=== WHAT NEEDS TO BE DONE ===
Each entry in the listing must be set down again word for word.

DATASET START

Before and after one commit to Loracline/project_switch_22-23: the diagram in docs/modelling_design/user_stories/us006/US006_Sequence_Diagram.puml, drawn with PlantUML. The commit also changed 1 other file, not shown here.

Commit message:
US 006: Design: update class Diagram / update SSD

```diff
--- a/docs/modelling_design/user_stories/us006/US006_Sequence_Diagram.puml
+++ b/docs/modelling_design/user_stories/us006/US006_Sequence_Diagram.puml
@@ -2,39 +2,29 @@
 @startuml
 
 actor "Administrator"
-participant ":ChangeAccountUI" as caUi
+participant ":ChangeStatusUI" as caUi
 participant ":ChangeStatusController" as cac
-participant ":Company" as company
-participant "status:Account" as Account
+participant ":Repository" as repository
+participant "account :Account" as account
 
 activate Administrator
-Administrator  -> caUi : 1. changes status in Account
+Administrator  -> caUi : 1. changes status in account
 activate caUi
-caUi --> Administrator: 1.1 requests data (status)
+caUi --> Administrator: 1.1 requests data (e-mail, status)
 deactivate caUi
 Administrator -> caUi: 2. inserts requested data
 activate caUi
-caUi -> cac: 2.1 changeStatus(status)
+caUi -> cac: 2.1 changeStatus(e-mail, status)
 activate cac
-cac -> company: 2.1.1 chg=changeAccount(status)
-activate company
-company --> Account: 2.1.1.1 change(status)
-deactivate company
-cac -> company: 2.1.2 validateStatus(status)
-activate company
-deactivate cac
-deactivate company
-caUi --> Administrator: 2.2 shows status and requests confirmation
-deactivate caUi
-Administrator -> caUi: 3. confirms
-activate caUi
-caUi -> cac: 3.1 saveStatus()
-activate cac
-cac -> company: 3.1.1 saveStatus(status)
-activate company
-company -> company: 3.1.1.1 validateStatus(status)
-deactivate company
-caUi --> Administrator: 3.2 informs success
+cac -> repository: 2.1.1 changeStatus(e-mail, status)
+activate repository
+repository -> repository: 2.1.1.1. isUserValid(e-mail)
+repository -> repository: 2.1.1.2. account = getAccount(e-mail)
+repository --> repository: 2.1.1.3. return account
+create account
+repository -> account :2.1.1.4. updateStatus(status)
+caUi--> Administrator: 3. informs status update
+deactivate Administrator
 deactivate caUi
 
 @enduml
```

DATASET END

=== RESPONSE AREA ===
Before and after one commit to Loracline/project_switch_22-23: the diagram in docs/modelling_design/user_stories/us006/US006_Sequence_Diagram.puml, drawn with PlantUML. The commit also changed 1 other file, not shown here.

Commit message:
US 006: Design: update class Diagram / update SSD

```diff
--- a/docs/modelling_design/user_stories/us006/US006_Sequence_Diagram.puml
+++ b/docs/modelling_design/user_stories/us006/US006_Sequence_Diagram.puml
@@ -2,39 +2,29 @@
 @startuml
 
 actor "Administrator"
-participant ":ChangeAccountUI" as caUi
+participant ":ChangeStatusUI" as caUi
 participant ":ChangeStatusController" as cac
-participant ":Company" as company
-participant "status:Account" as Account
+participant ":Repository" as repository
+participant "account :Account" as account
 
 activate Administrator
-Administrator  -> caUi : 1. changes status in Account
+Administrator  -> caUi : 1. changes status in account
 activate caUi
-caUi --> Administrator: 1.1 requests data (status)
+caUi --> Administrator: 1.1 requests data (e-mail, status)
 deactivate caUi
 Administrator -> caUi: 2. inserts requested data
 activate caUi
-caUi -> cac: 2.1 changeStatus(status)
+caUi -> cac: 2.1 changeStatus(e-mail, status)
 activate cac
-cac -> company: 2.1.1 chg=changeAccount(status)
-activate company
-company --> Account: 2.1.1.1 change(status)
-deactivate company
-cac -> company: 2.1.2 validateStatus(status)
-activate company
-deactivate cac
-deactivate company
-caUi --> Administrator: 2.2 shows status and requests confirmation
-deactivate caUi
-Administrator -> caUi: 3. confirms
-activate caUi
-caUi -> cac: 3.1 saveStatus()
-activate cac
-cac -> company: 3.1.1 saveStatus(status)
-activate company
-company -> company: 3.1.1.1 validateStatus(status)
-deactivate company
-caUi --> Administrator: 3.2 informs success
+cac -> repository: 2.1.1 changeStatus(e-mail, status)
+activate repository
+repository -> repository: 2.1.1.1. isUserValid(e-mail)
+repository -> repository: 2.1.1.2. account = getAccount(e-mail)
+repository --> repository: 2.1.1.3. return account
+create account
+repository -> account :2.1.1.4. updateStatus(status)
+caUi--> Administrator: 3. informs status update
+deactivate Administrator
 deactivate caUi
 
 @enduml
```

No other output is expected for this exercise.